[[ GIVEN INFORMATION open ]]

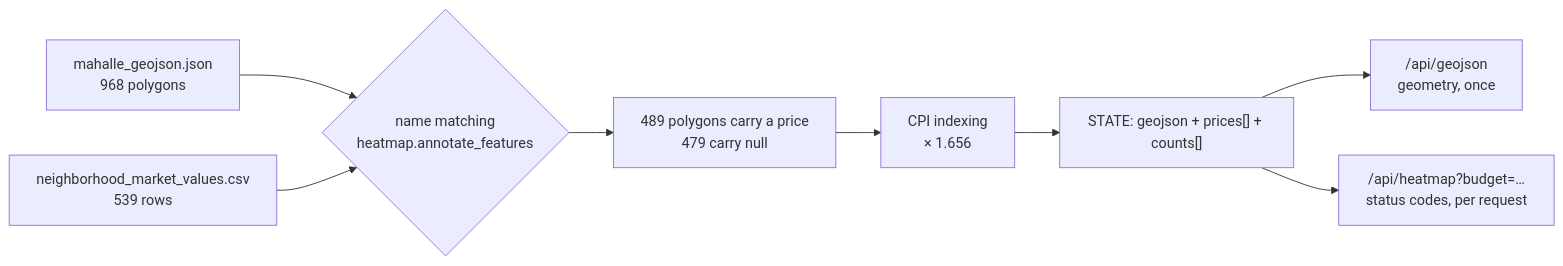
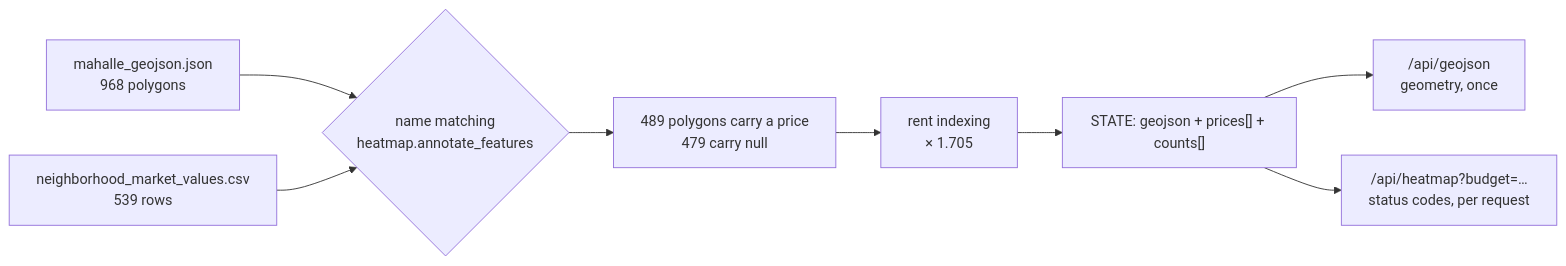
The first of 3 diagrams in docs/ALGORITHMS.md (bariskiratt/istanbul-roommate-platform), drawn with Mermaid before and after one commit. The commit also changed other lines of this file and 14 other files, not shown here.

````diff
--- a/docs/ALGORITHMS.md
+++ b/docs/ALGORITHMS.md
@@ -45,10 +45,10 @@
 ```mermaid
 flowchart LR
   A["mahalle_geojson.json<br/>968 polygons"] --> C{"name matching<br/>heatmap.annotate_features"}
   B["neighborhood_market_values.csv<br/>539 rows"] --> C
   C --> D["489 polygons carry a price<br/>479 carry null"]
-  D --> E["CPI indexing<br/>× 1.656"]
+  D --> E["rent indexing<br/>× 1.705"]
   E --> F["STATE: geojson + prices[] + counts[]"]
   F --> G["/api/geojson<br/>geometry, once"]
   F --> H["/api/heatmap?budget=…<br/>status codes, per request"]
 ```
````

[[ GIVEN INFORMATION closed ]]
[[ GIVEN INFORMATION open ]]

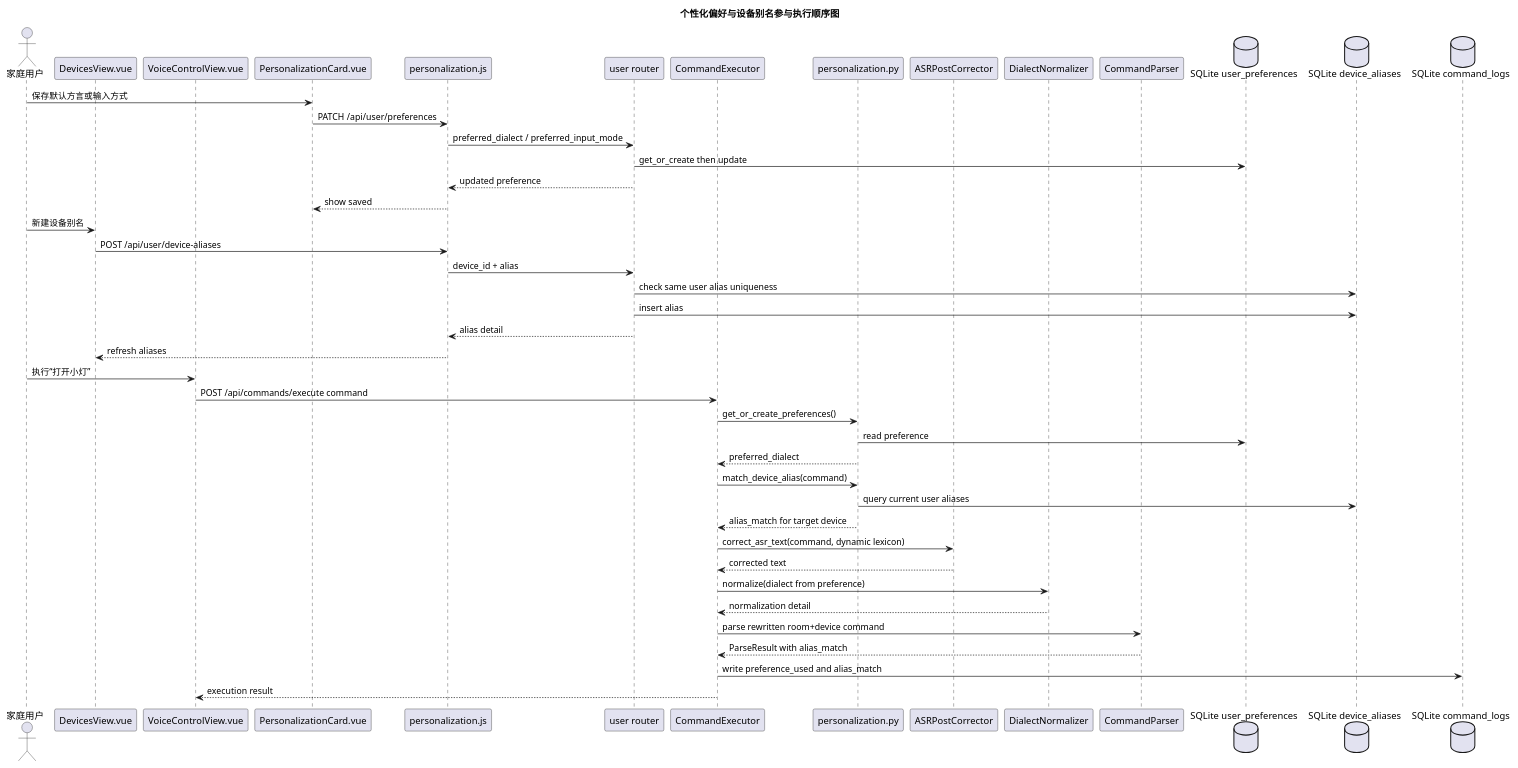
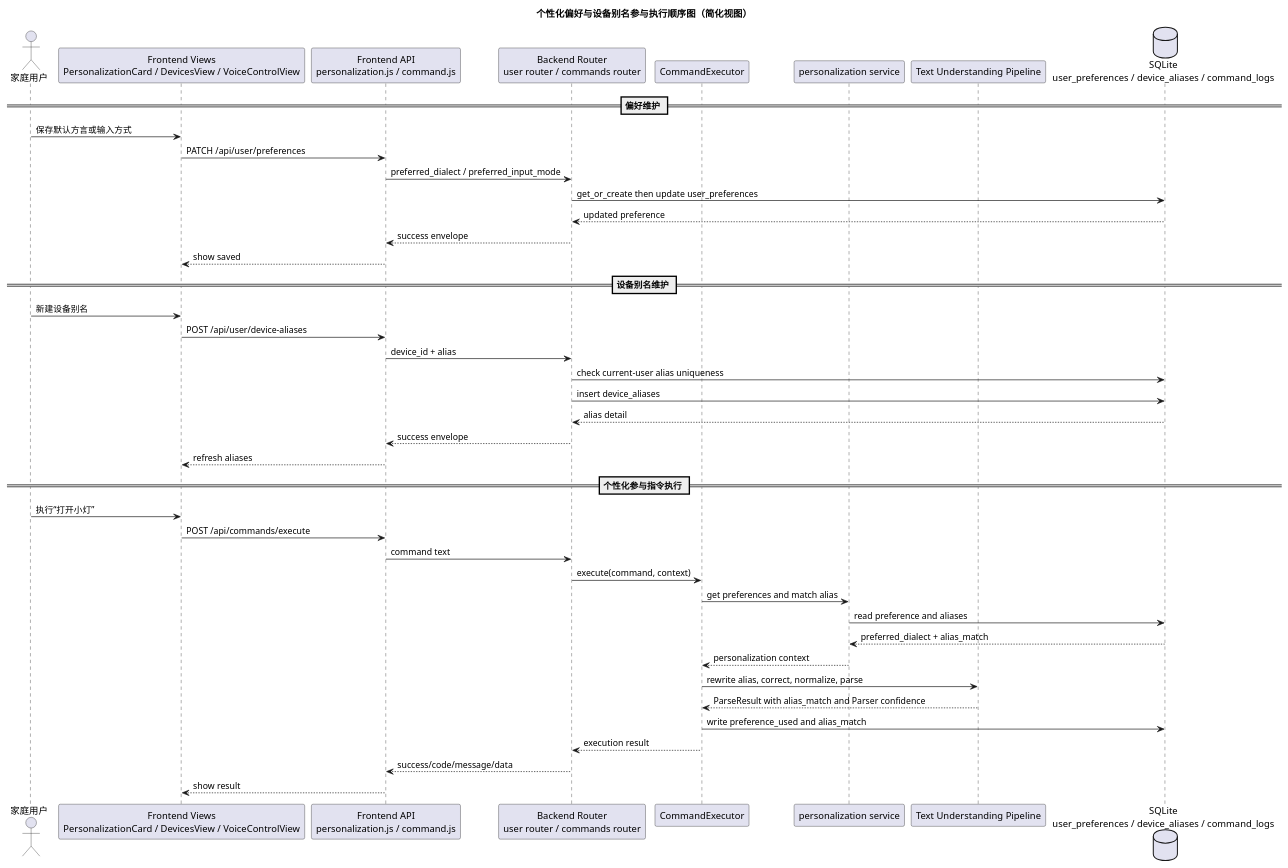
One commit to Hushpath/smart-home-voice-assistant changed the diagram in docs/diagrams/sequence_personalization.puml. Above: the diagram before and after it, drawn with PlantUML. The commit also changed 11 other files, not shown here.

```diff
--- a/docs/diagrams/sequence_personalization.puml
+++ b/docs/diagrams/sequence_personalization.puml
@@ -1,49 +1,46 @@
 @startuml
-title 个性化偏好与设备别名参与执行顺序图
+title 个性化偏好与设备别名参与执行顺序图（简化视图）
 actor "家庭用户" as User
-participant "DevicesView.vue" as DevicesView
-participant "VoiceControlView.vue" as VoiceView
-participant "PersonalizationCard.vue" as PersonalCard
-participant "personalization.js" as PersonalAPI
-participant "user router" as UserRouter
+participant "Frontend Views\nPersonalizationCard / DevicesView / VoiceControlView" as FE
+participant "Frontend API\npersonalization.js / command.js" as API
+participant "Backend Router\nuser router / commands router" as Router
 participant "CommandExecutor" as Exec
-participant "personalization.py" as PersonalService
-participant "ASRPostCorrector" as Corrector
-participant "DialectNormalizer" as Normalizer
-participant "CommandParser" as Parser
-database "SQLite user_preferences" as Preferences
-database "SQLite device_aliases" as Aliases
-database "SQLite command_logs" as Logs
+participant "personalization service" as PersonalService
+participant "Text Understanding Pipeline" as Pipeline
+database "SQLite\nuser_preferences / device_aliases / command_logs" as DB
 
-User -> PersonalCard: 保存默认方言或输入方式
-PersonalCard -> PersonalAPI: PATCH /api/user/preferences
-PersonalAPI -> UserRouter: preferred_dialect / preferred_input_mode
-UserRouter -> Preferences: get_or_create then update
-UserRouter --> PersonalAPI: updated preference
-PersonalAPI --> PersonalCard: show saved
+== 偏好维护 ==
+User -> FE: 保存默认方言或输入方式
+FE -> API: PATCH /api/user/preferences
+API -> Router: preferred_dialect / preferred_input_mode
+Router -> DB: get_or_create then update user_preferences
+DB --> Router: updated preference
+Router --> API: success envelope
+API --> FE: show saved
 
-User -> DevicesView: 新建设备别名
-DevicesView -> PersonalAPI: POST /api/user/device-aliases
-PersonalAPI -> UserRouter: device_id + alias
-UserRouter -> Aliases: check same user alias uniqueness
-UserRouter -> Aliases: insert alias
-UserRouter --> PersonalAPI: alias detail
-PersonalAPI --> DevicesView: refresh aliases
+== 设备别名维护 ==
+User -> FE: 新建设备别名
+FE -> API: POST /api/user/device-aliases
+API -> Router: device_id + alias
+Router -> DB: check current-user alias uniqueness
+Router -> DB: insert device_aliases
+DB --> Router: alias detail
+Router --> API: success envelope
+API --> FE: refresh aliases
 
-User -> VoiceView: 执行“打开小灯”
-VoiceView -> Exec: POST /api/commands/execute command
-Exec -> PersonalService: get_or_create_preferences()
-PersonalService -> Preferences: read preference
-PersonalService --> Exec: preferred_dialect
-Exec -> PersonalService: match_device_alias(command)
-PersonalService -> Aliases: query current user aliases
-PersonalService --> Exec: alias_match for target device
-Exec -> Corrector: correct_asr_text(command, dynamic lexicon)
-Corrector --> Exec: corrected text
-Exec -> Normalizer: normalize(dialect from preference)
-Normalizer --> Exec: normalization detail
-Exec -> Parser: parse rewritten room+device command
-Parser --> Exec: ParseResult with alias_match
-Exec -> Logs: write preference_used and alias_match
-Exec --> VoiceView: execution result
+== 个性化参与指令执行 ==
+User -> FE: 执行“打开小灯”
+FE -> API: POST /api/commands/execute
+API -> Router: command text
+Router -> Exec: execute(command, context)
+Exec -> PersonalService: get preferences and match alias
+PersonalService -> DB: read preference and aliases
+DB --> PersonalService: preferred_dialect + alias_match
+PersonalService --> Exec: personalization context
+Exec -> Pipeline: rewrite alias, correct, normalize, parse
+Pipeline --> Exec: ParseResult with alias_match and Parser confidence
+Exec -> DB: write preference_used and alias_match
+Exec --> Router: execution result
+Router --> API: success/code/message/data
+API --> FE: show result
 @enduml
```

[[ GIVEN INFORMATION closed ]]

• **PROMPT**:
Note each line above that holds "DevicesView", then copy all of them.

• **EXPECTED ANSWER**:
-participant "DevicesView.vue" as DevicesView
+participant "Frontend Views\nPersonalizationCard / DevicesView / VoiceControlView" as FE
-User -> DevicesView: 新建设备别名
-DevicesView -> PersonalAPI: POST /api/user/device-aliases
-PersonalAPI --> DevicesView: refresh aliases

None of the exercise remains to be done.